Certainly the group’s energetic theoretician Denis mainly upheld Baudelaire’s denigration of photography and the dilletantish hyper-realism of the panoramas of Edouard Detaille or Alphonse de Neuville. Literary naturalism à la Zola and mainstream positivism—not to mention the dogmatic and mechanical copying-from-models taught by the Academy—were likewise anathema. Denis derided William Bouguereau and Meissonnier (about whom Vallotton wrote more favorably) along with “the good, infallible apparatuses of rigorous exactitude they have sought to fabricate in the academies.” And he dismissed their version of “nature” as “the crowds’ trompe-l’oeil…like grapes in the paintings of Antiquity pecked-at by deceived birds.”
What, then, were the perceptions of an un-deceived eye redefined by the Nabis on canvas, cardboard, paper, glass, and fabric? The answer is: a fusion of what was eye-pleasing and what the given supporting medium would allow and optimize. Already commodities, these base materials were given the surplus value of pattern and decorousness, which the exhibit sets off with actual furniture and harmonizing wallpaper in select rooms. Nabi stylizations, while not as intricately polychromatic as Renoir or Monet, achieved some gorgeous parings of keynote colors.
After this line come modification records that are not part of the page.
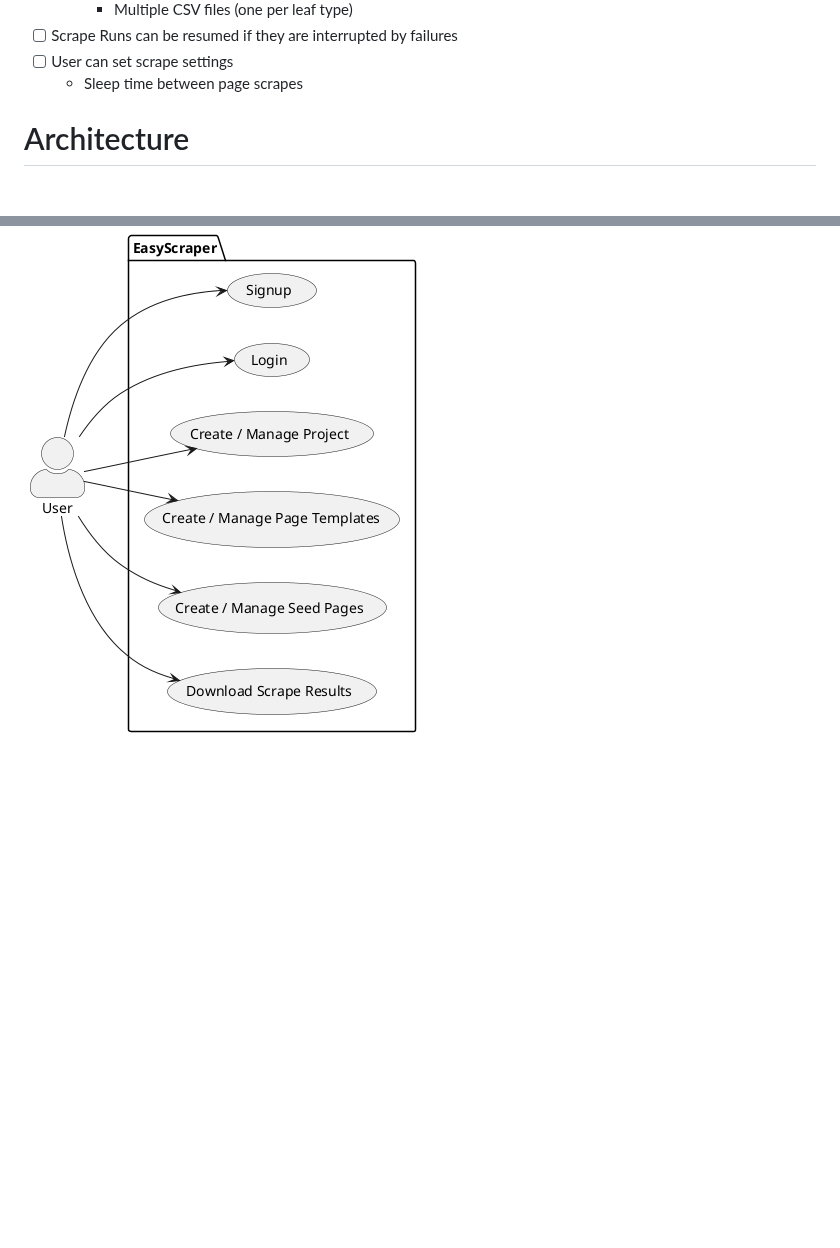
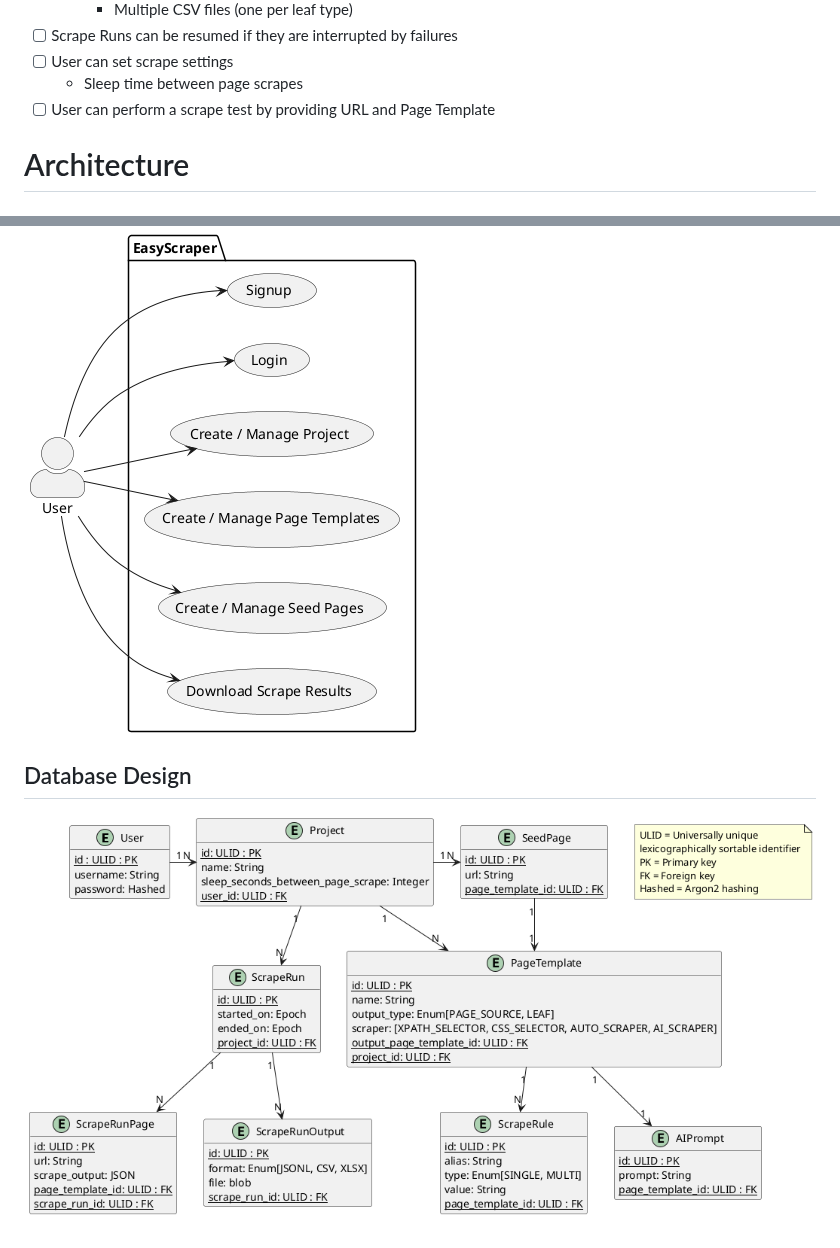
Before and after one commit to tejas0908/EasyScraper, a Markdown page: README.md, 2 parts joined by grey strips. Drawn GitHub-style; pictures changed too: plantuml/db-schema.png (added); blank space fills up the shorter version.

Commit message:
added db schema

```diff
--- a/README.md
+++ b/README.md
@@ -23,6 +23,7 @@
 - [ ] Scrape Runs can be resumed if they are interrupted by failures
 - [ ] User can set scrape settings
     - Sleep time between page scrapes
+- [ ] User can perform a scrape test by providing URL and Page Template
 
 # Architecture
 
@@ -33,3 +34,7 @@
 ## Use Case Diagram
 
 ![Use case diagram](plantuml/use-case-diagram.png)
+
+## Database Design
+
+![Database design](plantuml/db-schema.png)
```
Also changed, not shown: 1 other file.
Vuillard’s Interior with Red Bed or The Bridal Chamber balances golden yellow against ocherous red, lemony yellow against the peach of his sister Marie’s blouse. Marie turns her head for a cheerful glance at the viewer as she helps prepare the tastefully furnished chamber in the apartment she will share with Vuillard’s fellow Nabi Roussel. (The marriage did not go as well as intimated by this Kodak moment.) In Vuillard’s Apprentices (1891-2) darker and lighter blues are set off against reddish-orange and yellow, immortalizing the figure of his widowed mother who made corsets and dresses in her domestic shop.
Vuillard, Apprentices, 1891 (left) Denis, Yellow Gable, 1895 (right)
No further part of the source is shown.